TASK GOAL:
Line by line, copy out the data that follows.

GIVEN RECORDS:
▬▬▬▬▬▬▬▬▬▬
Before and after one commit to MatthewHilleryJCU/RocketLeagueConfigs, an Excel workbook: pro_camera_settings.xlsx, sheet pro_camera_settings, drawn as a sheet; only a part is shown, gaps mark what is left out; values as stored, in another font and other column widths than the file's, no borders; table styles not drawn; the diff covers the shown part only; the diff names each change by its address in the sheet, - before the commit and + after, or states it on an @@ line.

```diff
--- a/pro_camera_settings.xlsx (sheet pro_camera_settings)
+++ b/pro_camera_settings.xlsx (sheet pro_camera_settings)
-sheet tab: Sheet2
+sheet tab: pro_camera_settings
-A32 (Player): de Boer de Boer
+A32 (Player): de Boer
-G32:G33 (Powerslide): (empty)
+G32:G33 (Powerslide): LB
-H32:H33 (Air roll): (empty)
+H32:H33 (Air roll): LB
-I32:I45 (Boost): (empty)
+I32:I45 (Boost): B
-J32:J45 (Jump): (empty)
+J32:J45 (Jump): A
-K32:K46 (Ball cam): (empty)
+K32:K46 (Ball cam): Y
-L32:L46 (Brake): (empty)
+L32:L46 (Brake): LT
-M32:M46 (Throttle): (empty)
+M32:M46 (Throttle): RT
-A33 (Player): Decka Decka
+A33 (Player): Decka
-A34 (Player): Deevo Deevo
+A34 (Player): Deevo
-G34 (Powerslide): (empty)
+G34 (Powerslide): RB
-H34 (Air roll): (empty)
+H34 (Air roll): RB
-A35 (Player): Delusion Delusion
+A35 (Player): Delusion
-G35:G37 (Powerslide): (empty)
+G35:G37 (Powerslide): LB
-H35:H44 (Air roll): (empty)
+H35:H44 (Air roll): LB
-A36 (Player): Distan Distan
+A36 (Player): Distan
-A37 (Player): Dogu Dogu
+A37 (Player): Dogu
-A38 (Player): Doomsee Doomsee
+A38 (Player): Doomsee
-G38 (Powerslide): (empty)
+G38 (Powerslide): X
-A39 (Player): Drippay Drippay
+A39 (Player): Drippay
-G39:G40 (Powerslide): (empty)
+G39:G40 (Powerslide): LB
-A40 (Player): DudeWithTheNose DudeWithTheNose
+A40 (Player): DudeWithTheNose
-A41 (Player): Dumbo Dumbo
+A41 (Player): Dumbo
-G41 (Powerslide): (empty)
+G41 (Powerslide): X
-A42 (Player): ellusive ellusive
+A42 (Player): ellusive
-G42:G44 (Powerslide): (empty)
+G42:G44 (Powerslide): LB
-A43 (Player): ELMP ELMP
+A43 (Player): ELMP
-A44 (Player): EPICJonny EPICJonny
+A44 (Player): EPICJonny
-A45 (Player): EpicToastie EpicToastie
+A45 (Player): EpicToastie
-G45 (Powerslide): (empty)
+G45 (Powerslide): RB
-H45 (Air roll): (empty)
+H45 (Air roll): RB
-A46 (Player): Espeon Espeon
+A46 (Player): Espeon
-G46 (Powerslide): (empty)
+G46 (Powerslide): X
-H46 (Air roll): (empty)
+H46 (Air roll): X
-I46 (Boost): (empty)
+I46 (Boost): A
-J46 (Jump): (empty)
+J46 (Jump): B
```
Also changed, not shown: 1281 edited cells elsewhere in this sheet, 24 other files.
▬▬▬▬▬▬▬▬▬▬
SOLUTION TO THIS PROBLEM:
Before and after one commit to MatthewHilleryJCU/RocketLeagueConfigs, an Excel workbook: pro_camera_settings.xlsx, sheet pro_camera_settings, drawn as a sheet; only a part is shown, gaps mark what is left out; values as stored, in another font and other column widths than the file's, no borders; table styles not drawn; the diff covers the shown part only; the diff names each change by its address in the sheet, - before the commit and + after, or states it on an @@ line.

```diff
--- a/pro_camera_settings.xlsx (sheet pro_camera_settings)
+++ b/pro_camera_settings.xlsx (sheet pro_camera_settings)
-sheet tab: Sheet2
+sheet tab: pro_camera_settings
-A32 (Player): de Boer de Boer
+A32 (Player): de Boer
-G32:G33 (Powerslide): (empty)
+G32:G33 (Powerslide): LB
-H32:H33 (Air roll): (empty)
+H32:H33 (Air roll): LB
-I32:I45 (Boost): (empty)
+I32:I45 (Boost): B
-J32:J45 (Jump): (empty)
+J32:J45 (Jump): A
-K32:K46 (Ball cam): (empty)
+K32:K46 (Ball cam): Y
-L32:L46 (Brake): (empty)
+L32:L46 (Brake): LT
-M32:M46 (Throttle): (empty)
+M32:M46 (Throttle): RT
-A33 (Player): Decka Decka
+A33 (Player): Decka
-A34 (Player): Deevo Deevo
+A34 (Player): Deevo
-G34 (Powerslide): (empty)
+G34 (Powerslide): RB
-H34 (Air roll): (empty)
+H34 (Air roll): RB
-A35 (Player): Delusion Delusion
+A35 (Player): Delusion
-G35:G37 (Powerslide): (empty)
+G35:G37 (Powerslide): LB
-H35:H44 (Air roll): (empty)
+H35:H44 (Air roll): LB
-A36 (Player): Distan Distan
+A36 (Player): Distan
-A37 (Player): Dogu Dogu
+A37 (Player): Dogu
-A38 (Player): Doomsee Doomsee
+A38 (Player): Doomsee
-G38 (Powerslide): (empty)
+G38 (Powerslide): X
-A39 (Player): Drippay Drippay
+A39 (Player): Drippay
-G39:G40 (Powerslide): (empty)
+G39:G40 (Powerslide): LB
-A40 (Player): DudeWithTheNose DudeWithTheNose
+A40 (Player): DudeWithTheNose
-A41 (Player): Dumbo Dumbo
+A41 (Player): Dumbo
-G41 (Powerslide): (empty)
+G41 (Powerslide): X
-A42 (Player): ellusive ellusive
+A42 (Player): ellusive
-G42:G44 (Powerslide): (empty)
+G42:G44 (Powerslide): LB
-A43 (Player): ELMP ELMP
+A43 (Player): ELMP
-A44 (Player): EPICJonny EPICJonny
+A44 (Player): EPICJonny
-A45 (Player): EpicToastie EpicToastie
+A45 (Player): EpicToastie
-G45 (Powerslide): (empty)
+G45 (Powerslide): RB
-H45 (Air roll): (empty)
+H45 (Air roll): RB
-A46 (Player): Espeon Espeon
+A46 (Player): Espeon
-G46 (Powerslide): (empty)
+G46 (Powerslide): X
-H46 (Air roll): (empty)
+H46 (Air roll): X
-I46 (Boost): (empty)
+I46 (Boost): A
-J46 (Jump): (empty)
+J46 (Jump): B
```
Also changed, not shown: 1281 edited cells elsewhere in this sheet, 24 other files.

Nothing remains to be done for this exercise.